This initiative and others do, however, face serious challenges. After almost thirty years of conflict in Aceh, the peace delivered some semblance of normality for local people, but it also provided space for opportunism, including the politisation of vested interests, especially those relating to the exploitation of Aceh's forests and other natural resources. Illegal logging and the corruption that underpins it undermine the possibility of the forests contributing to sustainable development in Aceh. Provincial and district level networks of power and interest have coalesced around forest use, creating serious obstacles to effective forest management and bio-diversity conservation. Such vested interests seek to turn forests into cash through logging or to unlock their land for farming or exploitation of mineral wealth. Meanwhile, existing mechanisms to manage the forests are severely limited. Reform of forest management in the province is therefore a matter of some urgency.
However, Aceh faces many governance-related constraints in its efforts to improve environmental policy, regulations, and their application. These include a fragmented institutional structure; limited coordination among provincial level dinas (departments) and national line ministries in Jakarta; and bureaucratic procedural constraints and inefficiencies. Recent moves to decentralise policymaking, and the resulting confusion over areas of responsibility between provincial- and national-level agencies, have created additional challenges for environment and natural resource management. In addition, local communities and some local government stakeholders remain largely uninformed about many governance issues, as well as about the need to maintain and enhance the environmental health of forests.
For Aceh's forests to deliver maximum benefit to local communities over the long term while maintaining their environmental values, sustainable forest management practices must be in place, with practical tools, tactics and approaches identified, implemented, and monitored. These, however, will be difficult to achieve in an environment of corruption which lacks transparency and accountability. Thus, the final solution to Aceh's forest sector lies with governance reform more broadly.

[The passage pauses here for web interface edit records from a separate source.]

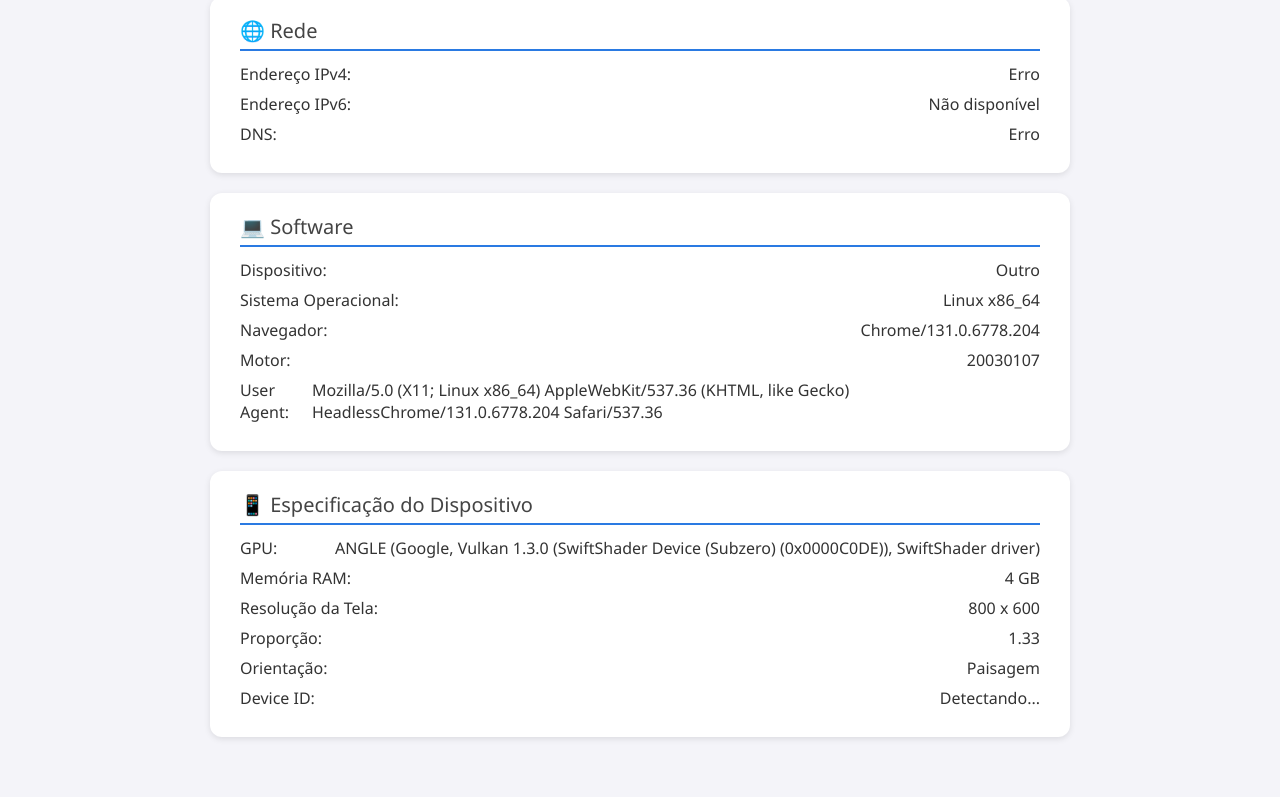
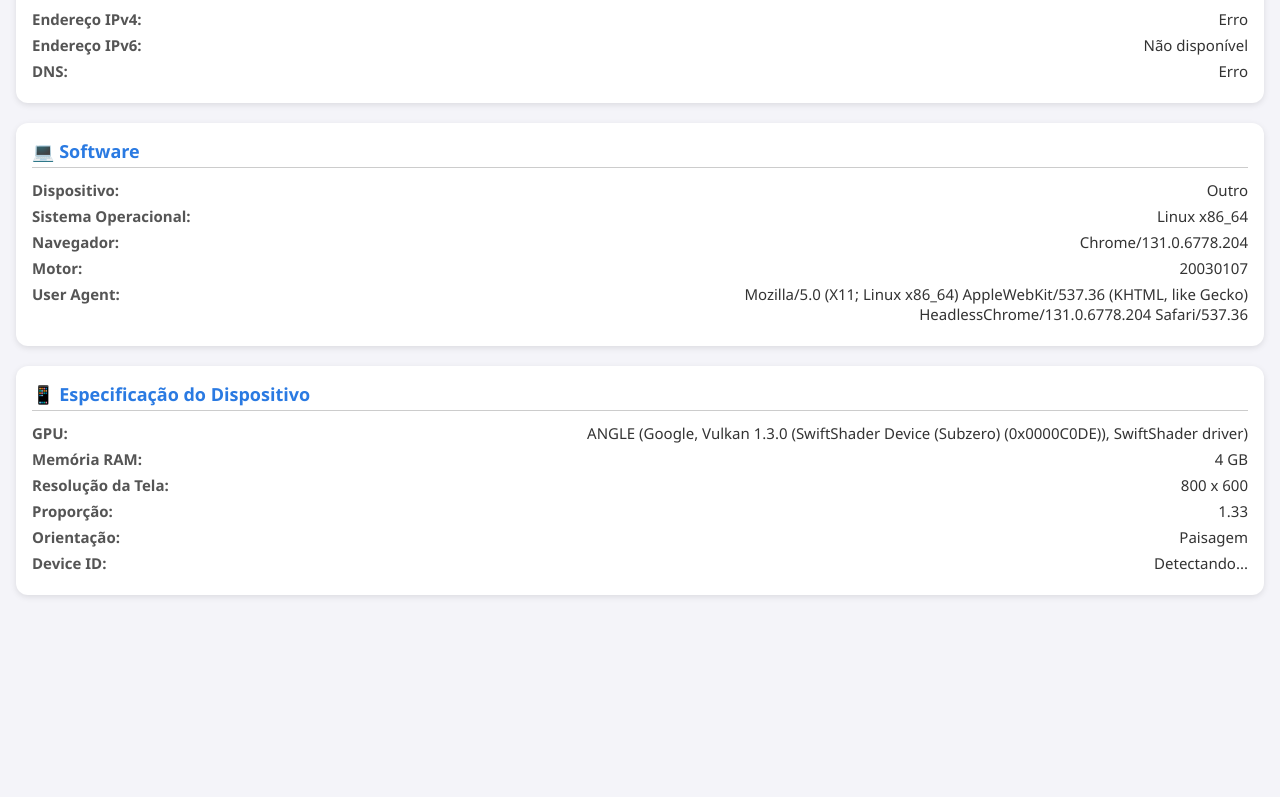
Before and after one commit to xiaoge000/device-checker, a plain HTML site: page index.html in a window 1280 px wide. Shown: the part 129-926 px from the top of the page. After the commit the page ends 800 px from the top, so only its background shows below. Drawn offline with Linux system fonts and the light colour scheme; no server answers.

Commit message:
Update index.html

```diff
--- a/index.html
+++ b/index.html
@@ -1,43 +1,67 @@
 <!DOCTYPE html>
 <html lang="pt-BR">
 <head>
-  <meta charset="UTF-8">
-  <meta name="viewport" content="width=device-width, initial-scale=1.0">
+  <meta charset="UTF-8" />
+  <meta name="viewport" content="width=device-width, initial-scale=1.0" />
   <title>Diagnóstico do Dispositivo</title>
   <style>
+    * {
+      box-sizing: border-box;
+    }
     body {
       font-family: 'Segoe UI', sans-serif;
       background-color: #f4f4f9;
+      margin: 0;
+      padding: 16px;
       color: #333;
-      margin: 0;
-      padding: 40px;
     }
     h1 {
       color: #2a7ae2;
       text-align: center;
+      font-size: 22px;
+      margin-bottom: 20px;
     }
     .card {
-      background-color: #fff;
+      background: #fff;
       border-radius: 12px;
       box-shadow: 0 2px 6px rgba(0,0,0,0.1);
-      padding: 20px 30px;
-      margin: 20px auto;
-      max-width: 800px;
+      padding: 16px;
+      margin-bottom: 20px;
     }
     .section-title {
-      font-size: 20px;
+      font-size: 18px;
+      font-weight: bold;
+      color: #2a7ae2;
       margin-bottom: 12px;
-      color: #444;
-      border-bottom: 2px solid #2a7ae2;
-      padding-bottom: 5px;
+      border-bottom: 1px solid #ccc;
+      padding-bottom: 4px;
     }
     .info-row {
       display: flex;
       justify-content: space-between;
-      margin: 8px 0;
+      flex-wrap: wrap;
+      margin: 6px 0;
+      font-size: 15px;
     }
-    .info-row span {
-      font-weight: 500;
+    .info-row span:first-child {
+      font-weight: 600;
+      color: #555;
+      flex: 1 1 40%;
+    }
+    .info-row span:last-child {
+      flex: 1 1 60%;
+      text-align: right;
+      word-break: break-word;
+    }
+    @media (max-width: 500px) {
+      .info-row {
+        flex-direction: column;
+        align-items: flex-start;
+      }
+      .info-row span:last-child {
+        text-align: left;
+        margin-top: 2px;
+      }
     }
   </style>
 </head>
@@ -70,7 +94,7 @@
     <div class="info-row"><span>Resolução da Tela:</span><span id="resolution"></span></div>
     <div class="info-row"><span>Proporção:</span><span id="aspect"></span></div>
     <div class="info-row"><span>Orientação:</span><span id="orientation"></span></div>
-    <div class="info-row"><span>Device ID:</span><span id="deviceId">Detectando...</span></div> <!-- ✅ 新增 -->
+    <div class="info-row"><span>Device ID:</span><span id="deviceId">Detectando...</span></div>
   </div>
 
   <script>
@@ -132,8 +156,7 @@
 
     // ✅ 设备 ID（FingerprintJS）
     (async () => {
-    const fp = await import('https://openfpcdn.io/fingerprintjs/v3')
-      .then(FingerprintJS => FingerprintJS.load());
+      const fp = await import('https://openfpcdn.io/fingerprintjs/v3').then(FingerprintJS => FingerprintJS.load());
       const result = await fp.get();
       document.getElementById("deviceId").textContent = result.visitorId;
     })();
```
Lines whose indentation alone changed are shown as unchanged.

Research for this report was conducted by the Eye on Aceh local research team. Due to the centralised nature of policy discussion on forest management, much of the research was conducted at the provincial level. Some field trips were however undertaken to several key forest areas in Aceh, where local interviews and surveys were conducted.
The report draws not only on interviews and surveys, but also on ongoing discussions between Eye on Aceh and the provincial Department of Forestry and Plantations, as well as with several multi-stakeholder forums in Aceh.
The research employed as its framework a checklist model of analysis that encompasses some of the basic prerequisites for good forest governance and sustainable forest management (see Appendix 1). Many of these issues, as will be made clear in this report, remain a challenge in Aceh today.